> [The task]:
The answer must restate the listing word for word, without its images.

•••

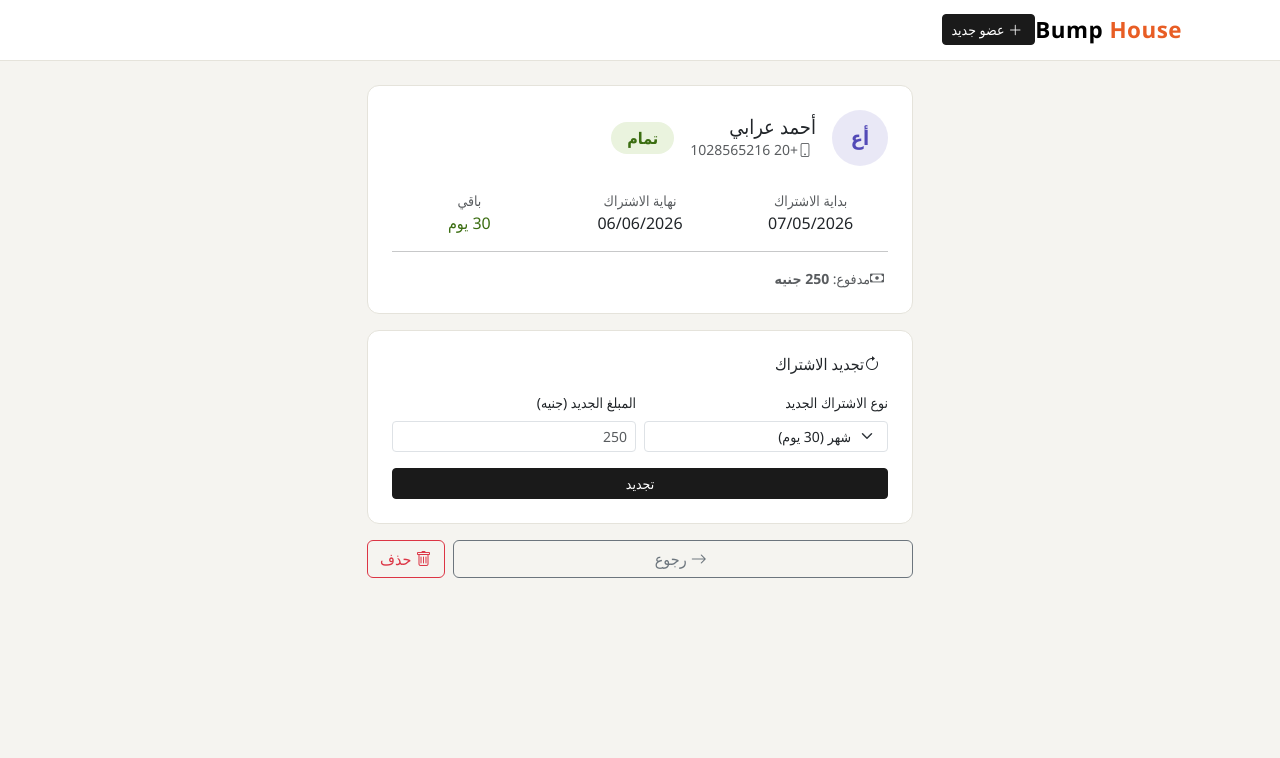
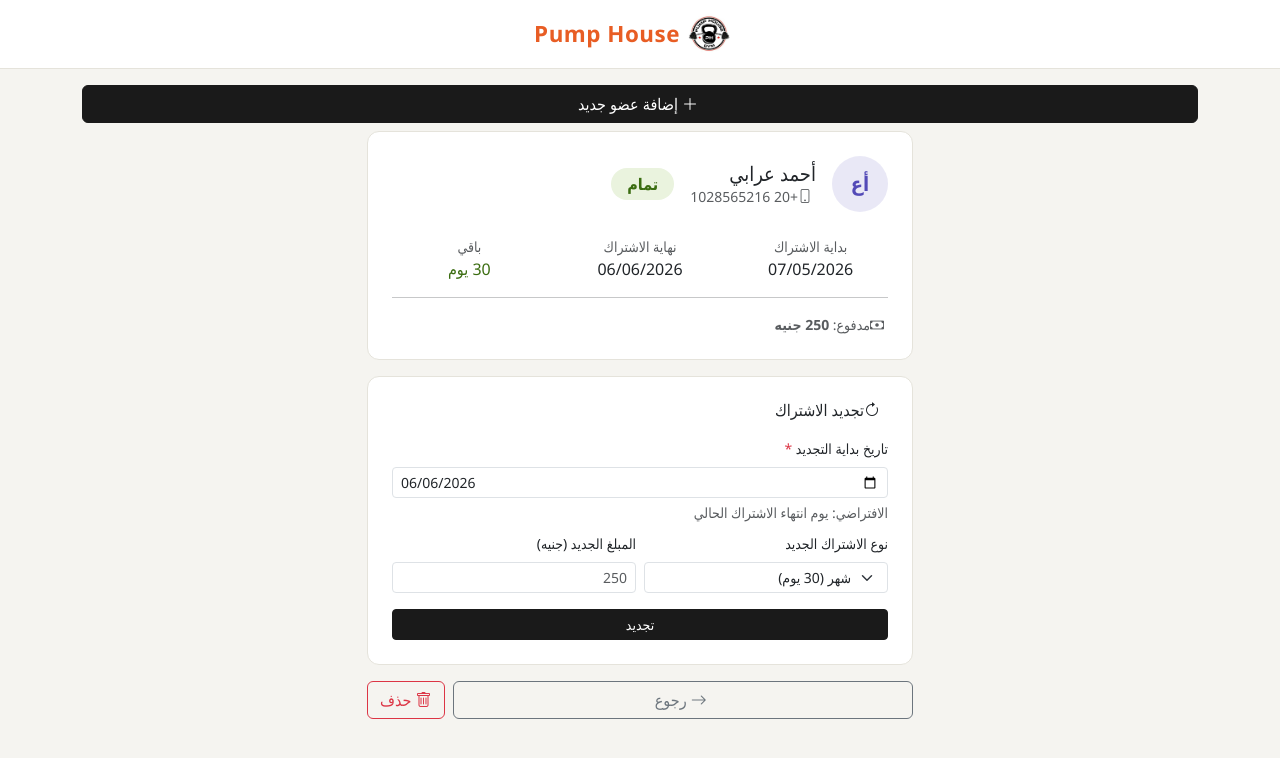
Before and after one commit to ahmedorabii17/bump-house, a Flask app: page /member/1 in a window 1280 px wide. Shown: the top 758 px of the page. Run offline with Flask 3, Linux system fonts and the light colour scheme.

Commit message:
fix logo path

```diff
--- a/app.py
+++ b/app.py
@@ -122,14 +122,17 @@ def member_detail(id):
 
 @app.route("/member/<int:id>/renew", methods=["POST"])
 def renew(id):
-    member = Member.query.get_or_404(id)
-    days   = int(request.form.get("days", member.days))
-    amount = request.form.get("amount")
+    member    = Member.query.get_or_404(id)
+    days      = int(request.form.get("days", member.days))
+    amount    = request.form.get("amount")
+    new_start = request.form.get("new_start")
 
-    # Renew from today or from end_date, whichever is later
-    new_start = max(date.today(), member.end_date)
-    member.start  = new_start
-    member.days   = days
+    if not new_start:
+        flash("لازم تحدد تاريخ التجديد", "error")
+        return redirect(url_for("member_detail", id=id))
+
+    member.start = date.fromisoformat(new_start)
+    member.days  = days
     if amount:
         member.amount = int(amount)
 
--- a/templates/base.html
+++ b/templates/base.html
@@ -1,52 +1,130 @@
 <!DOCTYPE html>
 <html lang="ar" dir="rtl">
+
 <head>
   <meta charset="UTF-8">
   <meta name="viewport" content="width=device-width, initial-scale=1.0">
-  <title>{% block title %}Bump House{% endblock %}</title>
+  <title>{% block title %}Pump House{% endblock %}</title>
   <link href="https://cdn.jsdelivr.net/npm/bootstrap@5.3.2/dist/css/bootstrap.min.css" rel="stylesheet">
   <link href="https://cdn.jsdelivr.net/npm/bootstrap-icons@1.11.3/font/bootstrap-icons.css" rel="stylesheet">
   <style>
-    body { background: #f5f4f0; font-family: 'Segoe UI', Tahoma, sans-serif; }
+    body {
+      background: #f5f4f0;
+      font-family: 'Segoe UI', Tahoma, sans-serif;
+    }
 
-    .navbar-brand { font-weight: 700; font-size: 1.4rem; letter-spacing: 0.5px; }
-    .navbar-brand span { color: #E85D24; }
-    .navbar { background: #fff !important; border-bottom: 1px solid #e5e3db; }
+    .navbar-brand {
+      font-weight: 700;
+      font-size: 1.4rem;
+      letter-spacing: 0.5px;
+    }
 
-    .badge-ok      { background: #EAF3DE; color: #3B6D11; }
-    .badge-warning { background: #FAEEDA; color: #854F0B; }
-    .badge-expired { background: #FCEBEB; color: #A32D2D; }
+    .navbar-brand span {
+      color: #E85D24;
+    }
 
-    .card { border: 1px solid #e5e3db; border-radius: 12px; box-shadow: none; }
-    .btn-primary { background: #1a1a1a; border-color: #1a1a1a; }
-    .btn-primary:hover { background: #333; border-color: #333; }
+    .navbar {
+      background: #fff !important;
+      border-bottom: 1px solid #e5e3db;
+    }
 
-    .member-card { transition: border-color .15s; cursor: pointer; }
-    .member-card:hover { border-color: #1a1a1a; }
+    .badge-ok {
+      background: #EAF3DE;
+      color: #3B6D11;
+    }
+
+    .badge-warning {
+      background: #FAEEDA;
+      color: #854F0B;
+    }
+
+    .badge-expired {
+      background: #FCEBEB;
+      color: #A32D2D;
+    }
+
+    .card {
+      border: 1px solid #e5e3db;
+      border-radius: 12px;
+      box-shadow: none;
+    }
+
+    .btn-primary {
+      background: #1a1a1a;
+      border-color: #1a1a1a;
+    }
+
+    .btn-primary:hover {
+      background: #333;
+      border-color: #333;
+    }
+
+    .member-card {
+      transition: border-color .15s;
+      cursor: pointer;
+    }
+
+    .member-card:hover {
+      border-color: #1a1a1a;
+    }
 
     .avatar {
-      width: 44px; height: 44px; border-radius: 50%;
-      display: flex; align-items: center; justify-content: center;
-      font-weight: 600; font-size: 15px; flex-shrink: 0;
+      width: 44px;
+      height: 44px;
+      border-radius: 50%;
+      display: flex;
+      align-items: center;
+      justify-content: center;
+      font-weight: 600;
+      font-size: 15px;
+      flex-shrink: 0;
     }
 
-    .stat-card { border-radius: 12px; padding: 16px 20px; border: 1px solid #e5e3db; background: #fff; }
-    .stat-num { font-size: 28px; font-weight: 700; }
+    .stat-card {
+      border-radius: 12px;
+      padding: 16px 20px;
+      border: 1px solid #e5e3db;
+      background: #fff;
+    }
 
-    .flash-success { background: #EAF3DE; color: #3B6D11; border: none; border-radius: 10px; }
-    .flash-error   { background: #FCEBEB; color: #A32D2D; border: none; border-radius: 10px; }
+    .stat-num {
+      font-size: 28px;
+      font-weight: 700;
+    }
+
+    .flash-success {
+      background: #EAF3DE;
+      color: #3B6D11;
+      border: none;
+      border-radius: 10px;
+    }
+
+    .flash-error {
+      background: #FCEBEB;
+      color: #A32D2D;
+      border: none;
+      border-radius: 10px;
+    }
   </style>
 </head>
+
 <body>
 
-<nav class="navbar navbar-expand-lg sticky-top mb-4">
-  <div class="container">
-    <a class="navbar-brand" href="{{ url_for('index') }}">Bump <span>House</span></a>
-    <a href="{{ url_for('add') }}" class="btn btn-primary btn-sm ms-auto">
-      <i class="bi bi-plus-lg me-1"></i> عضو جديد
+  <nav class="navbar navbar-expand-lg sticky-top mb-0">
+    <div class="container justify-content-center">
+      <a class="navbar-brand d-flex align-items-center gap-2" href="{{ url_for('index') }}">
+        <img src="{{ url_for('static', filename='logo.jpeg') }}" alt="Pump House Logo"
+          style="height:42px;width:42px;object-fit:cover;border-radius:50%;">
+        <span>Pump <span style="color:#E85D24">House</span></span>
       </a>
     </div>
   </nav>
+
+  <div class="container mt-3 mb-2">
+    <a href="{{ url_for('add') }}" class="btn btn-primary w-100">
+      <i class="bi bi-plus-lg me-1"></i> إضافة عضو جديد
+    </a>
+  </div>
 
   <div class="container pb-5">
     {% with messages = get_flashed_messages(with_categories=true) %}
@@ -61,4 +139,5 @@
   <script src="https://cdn.jsdelivr.net/npm/bootstrap@5.3.2/dist/js/bootstrap.bundle.min.js"></script>
   {% block scripts %}{% endblock %}
 </body>
+
 </html>
--- a/templates/member_detail.html
+++ b/templates/member_detail.html
@@ -57,6 +57,12 @@
       <h6 class="mb-3"><i class="bi bi-arrow-clockwise me-2"></i>تجديد الاشتراك</h6>
       <form method="post" action="{{ url_for('renew', id=member.id) }}">
         <div class="row g-2 mb-3">
+          <div class="col-12">
+            <label class="form-label small">تاريخ بداية التجديد <span class="text-danger">*</span></label>
+            <input type="date" name="new_start" class="form-control form-control-sm"
+                   value="{{ member.end_date.isoformat() }}" required>
+            <div class="form-text">الافتراضي: يوم انتهاء الاشتراك الحالي</div>
+          </div>
           <div class="col">
             <label class="form-label small">نوع الاشتراك الجديد</label>
             <select name="days" class="form-select form-select-sm">
```
Also changed, not shown: static/logo.jpeg (added). Lines whose indentation alone changed are shown as unchanged.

•••

> [Exercise output]:
Before and after one commit to ahmedorabii17/bump-house, a Flask app: page /member/1 in a window 1280 px wide. Shown: the top 758 px of the page. Run offline with Flask 3, Linux system fonts and the light colour scheme.

Commit message:
fix logo path

```diff
--- a/app.py
+++ b/app.py
@@ -122,14 +122,17 @@ def member_detail(id):
 
 @app.route("/member/<int:id>/renew", methods=["POST"])
 def renew(id):
-    member = Member.query.get_or_404(id)
-    days   = int(request.form.get("days", member.days))
-    amount = request.form.get("amount")
+    member    = Member.query.get_or_404(id)
+    days      = int(request.form.get("days", member.days))
+    amount    = request.form.get("amount")
+    new_start = request.form.get("new_start")
 
-    # Renew from today or from end_date, whichever is later
-    new_start = max(date.today(), member.end_date)
-    member.start  = new_start
-    member.days   = days
+    if not new_start:
+        flash("لازم تحدد تاريخ التجديد", "error")
+        return redirect(url_for("member_detail", id=id))
+
+    member.start = date.fromisoformat(new_start)
+    member.days  = days
     if amount:
         member.amount = int(amount)
 
--- a/templates/base.html
+++ b/templates/base.html
@@ -1,52 +1,130 @@
 <!DOCTYPE html>
 <html lang="ar" dir="rtl">
+
 <head>
   <meta charset="UTF-8">
   <meta name="viewport" content="width=device-width, initial-scale=1.0">
-  <title>{% block title %}Bump House{% endblock %}</title>
+  <title>{% block title %}Pump House{% endblock %}</title>
   <link href="https://cdn.jsdelivr.net/npm/bootstrap@5.3.2/dist/css/bootstrap.min.css" rel="stylesheet">
   <link href="https://cdn.jsdelivr.net/npm/bootstrap-icons@1.11.3/font/bootstrap-icons.css" rel="stylesheet">
   <style>
-    body { background: #f5f4f0; font-family: 'Segoe UI', Tahoma, sans-serif; }
+    body {
+      background: #f5f4f0;
+      font-family: 'Segoe UI', Tahoma, sans-serif;
+    }
 
-    .navbar-brand { font-weight: 700; font-size: 1.4rem; letter-spacing: 0.5px; }
-    .navbar-brand span { color: #E85D24; }
-    .navbar { background: #fff !important; border-bottom: 1px solid #e5e3db; }
+    .navbar-brand {
+      font-weight: 700;
+      font-size: 1.4rem;
+      letter-spacing: 0.5px;
+    }
 
-    .badge-ok      { background: #EAF3DE; color: #3B6D11; }
-    .badge-warning { background: #FAEEDA; color: #854F0B; }
-    .badge-expired { background: #FCEBEB; color: #A32D2D; }
+    .navbar-brand span {
+      color: #E85D24;
+    }
 
-    .card { border: 1px solid #e5e3db; border-radius: 12px; box-shadow: none; }
-    .btn-primary { background: #1a1a1a; border-color: #1a1a1a; }
-    .btn-primary:hover { background: #333; border-color: #333; }
+    .navbar {
+      background: #fff !important;
+      border-bottom: 1px solid #e5e3db;
+    }
 
-    .member-card { transition: border-color .15s; cursor: pointer; }
-    .member-card:hover { border-color: #1a1a1a; }
+    .badge-ok {
+      background: #EAF3DE;
+      color: #3B6D11;
+    }
+
+    .badge-warning {
+      background: #FAEEDA;
+      color: #854F0B;
+    }
+
+    .badge-expired {
+      background: #FCEBEB;
+      color: #A32D2D;
+    }
+
+    .card {
+      border: 1px solid #e5e3db;
+      border-radius: 12px;
+      box-shadow: none;
+    }
+
+    .btn-primary {
+      background: #1a1a1a;
+      border-color: #1a1a1a;
+    }
+
+    .btn-primary:hover {
+      background: #333;
+      border-color: #333;
+    }
+
+    .member-card {
+      transition: border-color .15s;
+      cursor: pointer;
+    }
+
+    .member-card:hover {
+      border-color: #1a1a1a;
+    }
 
     .avatar {
-      width: 44px; height: 44px; border-radius: 50%;
-      display: flex; align-items: center; justify-content: center;
-      font-weight: 600; font-size: 15px; flex-shrink: 0;
+      width: 44px;
+      height: 44px;
+      border-radius: 50%;
+      display: flex;
+      align-items: center;
+      justify-content: center;
+      font-weight: 600;
+      font-size: 15px;
+      flex-shrink: 0;
     }
 
-    .stat-card { border-radius: 12px; padding: 16px 20px; border: 1px solid #e5e3db; background: #fff; }
-    .stat-num { font-size: 28px; font-weight: 700; }
+    .stat-card {
+      border-radius: 12px;
+      padding: 16px 20px;
+      border: 1px solid #e5e3db;
+      background: #fff;
+    }
 
-    .flash-success { background: #EAF3DE; color: #3B6D11; border: none; border-radius: 10px; }
-    .flash-error   { background: #FCEBEB; color: #A32D2D; border: none; border-radius: 10px; }
+    .stat-num {
+      font-size: 28px;
+      font-weight: 700;
+    }
+
+    .flash-success {
+      background: #EAF3DE;
+      color: #3B6D11;
+      border: none;
+      border-radius: 10px;
+    }
+
+    .flash-error {
+      background: #FCEBEB;
+      color: #A32D2D;
+      border: none;
+      border-radius: 10px;
+    }
   </style>
 </head>
+
 <body>
 
-<nav class="navbar navbar-expand-lg sticky-top mb-4">
-  <div class="container">
-    <a class="navbar-brand" href="{{ url_for('index') }}">Bump <span>House</span></a>
-    <a href="{{ url_for('add') }}" class="btn btn-primary btn-sm ms-auto">
-      <i class="bi bi-plus-lg me-1"></i> عضو جديد
+  <nav class="navbar navbar-expand-lg sticky-top mb-0">
+    <div class="container justify-content-center">
+      <a class="navbar-brand d-flex align-items-center gap-2" href="{{ url_for('index') }}">
+        <img src="{{ url_for('static', filename='logo.jpeg') }}" alt="Pump House Logo"
+          style="height:42px;width:42px;object-fit:cover;border-radius:50%;">
+        <span>Pump <span style="color:#E85D24">House</span></span>
       </a>
     </div>
   </nav>
+
+  <div class="container mt-3 mb-2">
+    <a href="{{ url_for('add') }}" class="btn btn-primary w-100">
+      <i class="bi bi-plus-lg me-1"></i> إضافة عضو جديد
+    </a>
+  </div>
 
   <div class="container pb-5">
     {% with messages = get_flashed_messages(with_categories=true) %}
@@ -61,4 +139,5 @@
   <script src="https://cdn.jsdelivr.net/npm/bootstrap@5.3.2/dist/js/bootstrap.bundle.min.js"></script>
   {% block scripts %}{% endblock %}
 </body>
+
 </html>
--- a/templates/member_detail.html
+++ b/templates/member_detail.html
@@ -57,6 +57,12 @@
       <h6 class="mb-3"><i class="bi bi-arrow-clockwise me-2"></i>تجديد الاشتراك</h6>
       <form method="post" action="{{ url_for('renew', id=member.id) }}">
         <div class="row g-2 mb-3">
+          <div class="col-12">
+            <label class="form-label small">تاريخ بداية التجديد <span class="text-danger">*</span></label>
+            <input type="date" name="new_start" class="form-control form-control-sm"
+                   value="{{ member.end_date.isoformat() }}" required>
+            <div class="form-text">الافتراضي: يوم انتهاء الاشتراك الحالي</div>
+          </div>
           <div class="col">
             <label class="form-label small">نوع الاشتراك الجديد</label>
             <select name="days" class="form-select form-select-sm">
```
Also changed, not shown: static/logo.jpeg (added). Lines whose indentation alone changed are shown as unchanged.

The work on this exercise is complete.